He will feed his flock like a shepherd; he will gather the lambs in his arms, and carry them in his bosom, and gently lead the mother sheep. (Isaiah 40v11)
We worship a gentle God who wants to be tender and generous towards us and even nurse us. Hosea speaks for God;
I led them with cords of human kindness, with bands of love. I was to them like those who lift infants to their cheeks. I bent down to them and fed them. (Hosea 11v4)
Wow! Have you ever pictured God as a contented mother nursing babies at her breast? As an aside that is just one of the reasons why mothers are welcome to nurse their children during our worship. They are a picture of God’s love for us.
God is pleased with us, wants to nurture us, to see us grow, but surely we must do something to earn God’s favour first? Not so.
At the very beginning of Mark’s Gospel before Jesus heals a single person, or feeds a multitude, or welcomes a leper, God is pleased with him.
This is not because Jesus has done anything particularly worthy or righteous. In fact his background was not at all promising. His parentage was the subject of the village gossips, he was the ‘son’ of a lowly tradesman, and he came from Nazareth of all places (and everyone knows nothing good can come from Nazareth). Yet God was pleased, in fact ‘well pleased’, with Jesus not because of what Jesus had or had not done but simply because he is there to be cherished.
God is pleased with Jesus simply because he is. Jesus doesn’t have to do anything to earn God’s favour or love, he just has to be.
We are so used to having to earn the love and approval of others that we can fall into the trap of trying to win God’s favour when it is always and only available for free.
We think we are valuable because of what we do (and feel worthless if we do not ‘do’). God decides otherwise and lavishes steadfast unending love simply because we are. In God’s eyes we are not valuable for what we do but because of who we are, God’s beloved children.
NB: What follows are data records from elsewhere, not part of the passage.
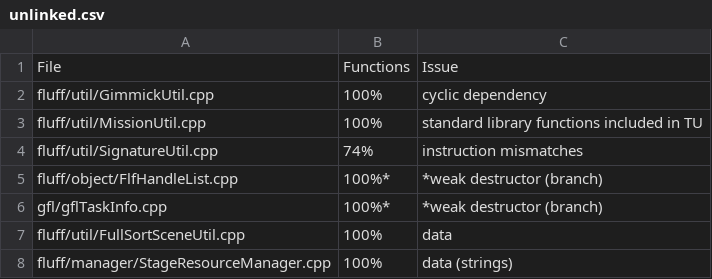
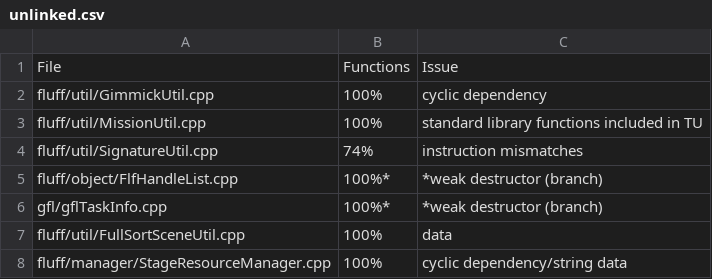
Before and after one commit to Swiftshine/key, a CSV file: todo/unlinked.csv, drawn as a sheet.

Commit message:
update unlinked.csv

```diff
--- a/todo/unlinked.csv
+++ b/todo/unlinked.csv
@@ -7,2 +7,2 @@
 "fluff/util/FullSortSceneUtil.cpp","100%","data",
-"fluff/manager/StageResourceManager.cpp","100%","data (strings)",
+"fluff/manager/StageResourceManager.cpp","100%","cyclic dependency/string data",
```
As Anne Young reminded me recently. ‘We are called to be human ‘beings’ and not human ‘doings.’
We can’t earn God’s approval – we can only receive God’s love and joy. This is our purpose in life, to relish the love God pours on us and in thanksgiving learn to live lives of freedom and joy.
The Westminster Shorter Catechism says it all when it asks this as its first question;
Q: What is the chief end of Man?
A: Man’s chief end is to glorify God, and to enjoy him forever
Sounds easy doesn’t it?
Let me tell you part of my story
The thing I’ve missed most during this time of Covid is my annual retreat to the Holy Island of Lindisfarne. I suppose it’s a sort of spiritual lockdown.
However, much as I have missed it, I never enjoy the first few days because once I have calmed down I know that one thing and only one thing will happen.
As soon as I’ve got rid of the fidgets out of my mind
As soon as I’ve stopped planning what will happen next
As soon as I’ve learnt to sit in the parish church and let others lead the worship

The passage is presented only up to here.